Landrieu has attracted Steyer’s ire for her Keystone support. His super PAC, NextGen Climate Action, even threatened to attack her directly over her pro-energy positions.
Thirteen of Landrieu’s Democratic colleagues joined her in supporting Keystone on Tuesday. Just one more Democratic vote would’ve sent the measure to the president’s desk.
Leading the anti-Keystone charge were a number of senators who have vocally supported Steyer’s efforts since he ramped up his political efforts last year.
Six Democratic Senators attended a Democratic Senatorial Campaign Committee fundraiser at Steyer’s home in February. They included Mark Udall (D., Colo.), Jeanne Shaheen (D., N.H.), Senate Majority Leader Harry Reid (D., Nev.), and Sens. Ben Cardin (D., Md.), Patrick Leahy (D., Vt.), and Sheldon Whitehouse (D., R.I.). All six voted against the pipeline.
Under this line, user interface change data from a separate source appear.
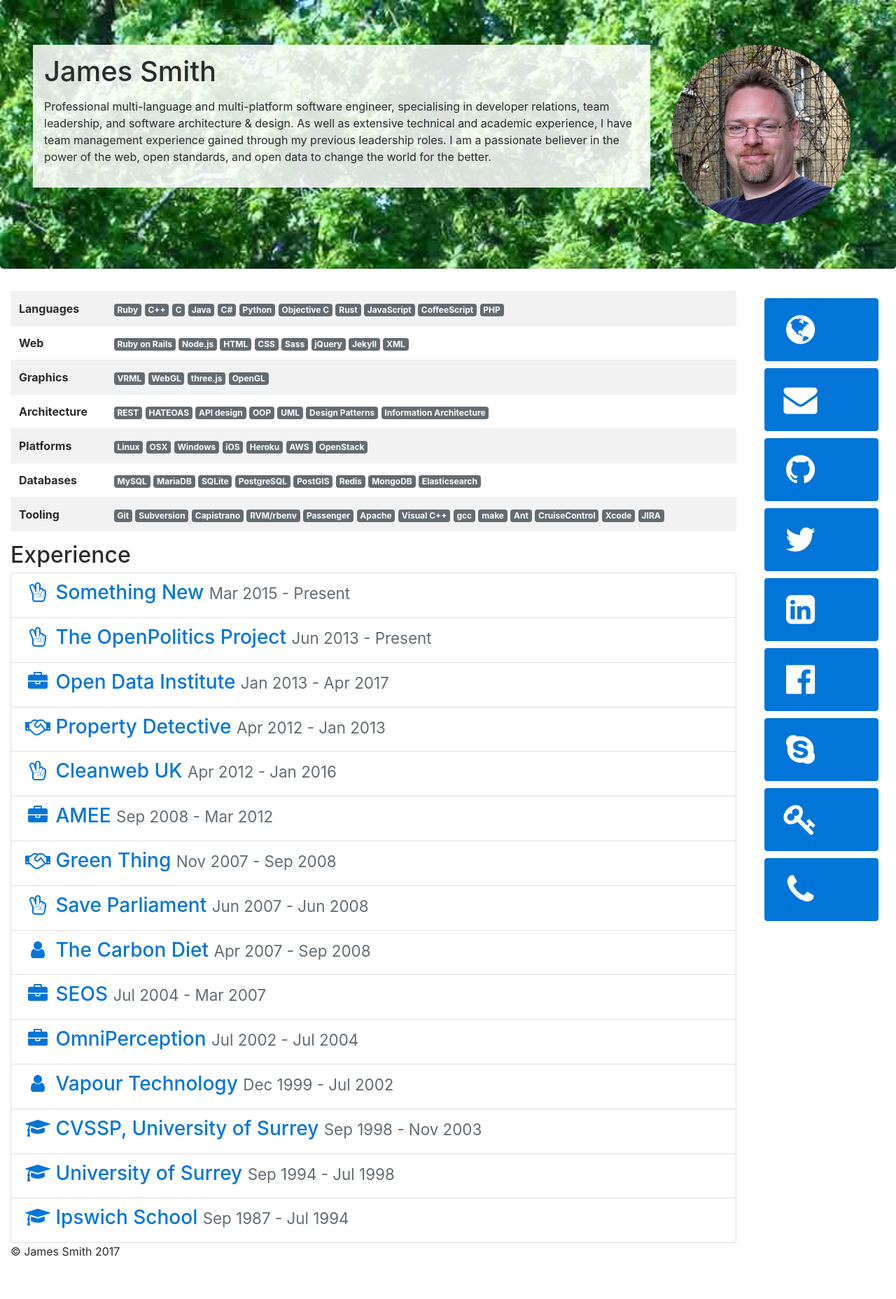
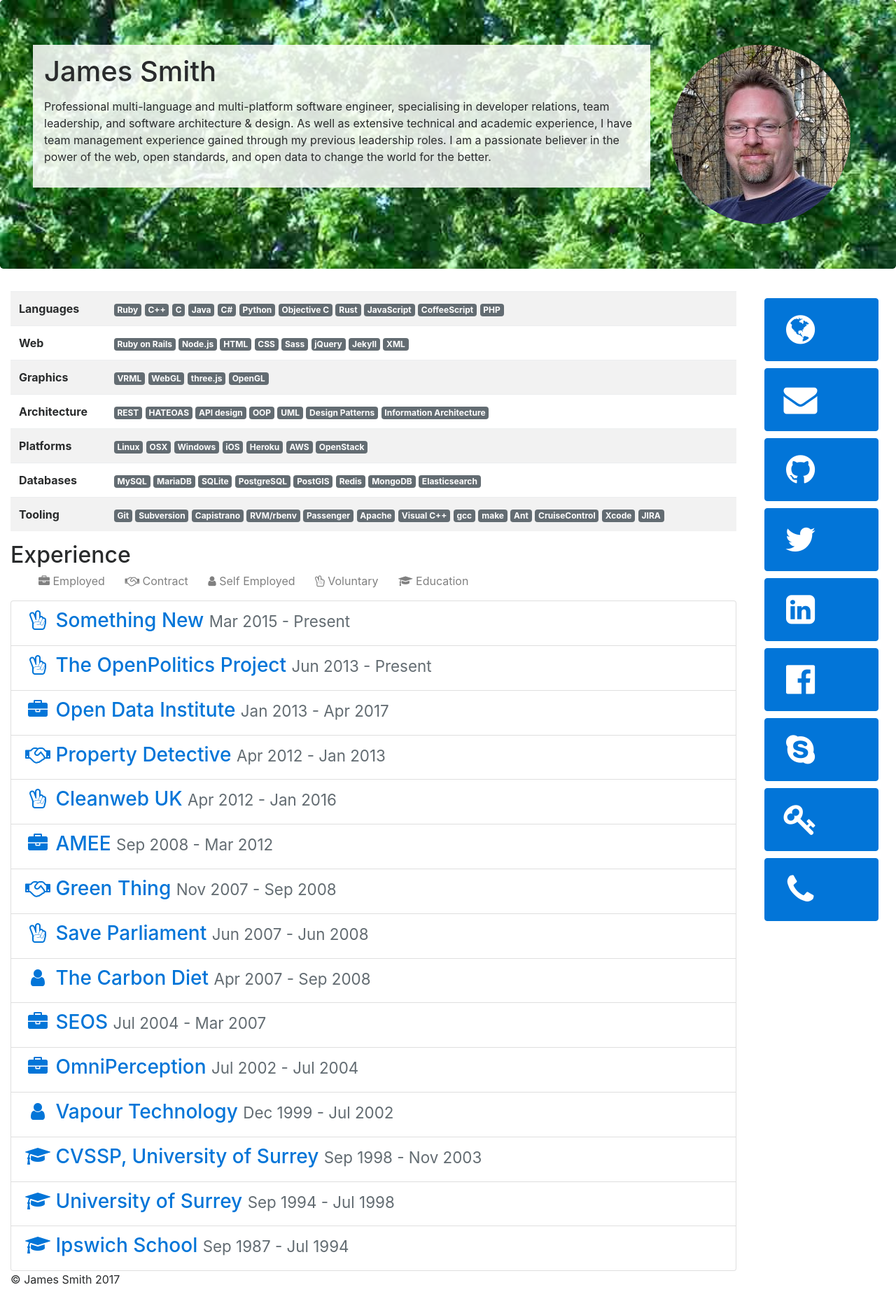
Before and after one commit to Floppy/cv, a Jekyll site: the page built from index.md, in a window 1280 px wide. Shown: the whole page at 70% size. Built offline with Jekyll 4.4.1, drawn with Linux system fonts in a browser that asks for light colours; nearby versions of some CDN libraries; before the commit the page ends 1816 px from its top, so only the background shows below that.

Commit message:
Add legend to experience

```diff
--- a/_includes/experience.html
+++ b/_includes/experience.html
@@ -1,5 +1,23 @@
 <h2>Experience</h2>
 
+<style>
+  #legend li {
+    list-style-type: none;
+    display: inline-block;
+    margin-right: 1.5em;
+    color: gray;
+  }
+</style>
+
+<div id='legend'>
+  <ul>
+    <li><i class='fa fa-briefcase'></i> Employed</li>
+    <li><i class='fa fa-handshake-o'></i> Contract</li>
+    <li><i class='fa fa-user'></i> Self Employed</li>
+    <li><i class='fa fa-hand-peace-o'></i> Voluntary</li>
+    <li><i class='fa fa-graduation-cap'></i> Education</li>
+  </ul>
+</div>
 
 <ul class="list-group">
   {% assign experiences = site.experiences | sort: "start" %}
```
NextGen spent more than $7 million supporting Udall’s (D., Colo.) reelection bid, or attacking his opponent, Rep. Cory Gardner. Gardner prevailed, but Udall voted with Steyer on Tuesday.
The group also dropped more than $3 million attacking unsuccessful New Hampshire Republican Senate candidate Scott Brown. His opponent, Shaheen, voted against approving the pipeline.
NextGen eventually spent more than $60 million on federal elections, primarily a handful of Senate races. A majority of its chosen candidates lost their races.
Despite a resounding defeat at the polls in the midterms, Democrats are increasingly relying on campaign cash from hardline environmentalists. Those groups say that a purist Democratic Party without energy policy dissenters such as Landrieu is preferable to a Senate majority.
"We think the value gained in showing the Democratic Party that they need to be better on climate issues outweighs the marginal differences," an operative with the radical environmentalist group 350.org told the Washington Post’s Dana Milbank.
"This is about sort of instigating a cultural shift and a political shift that sends a message to politicians that they all need to be better on climate issues," she added.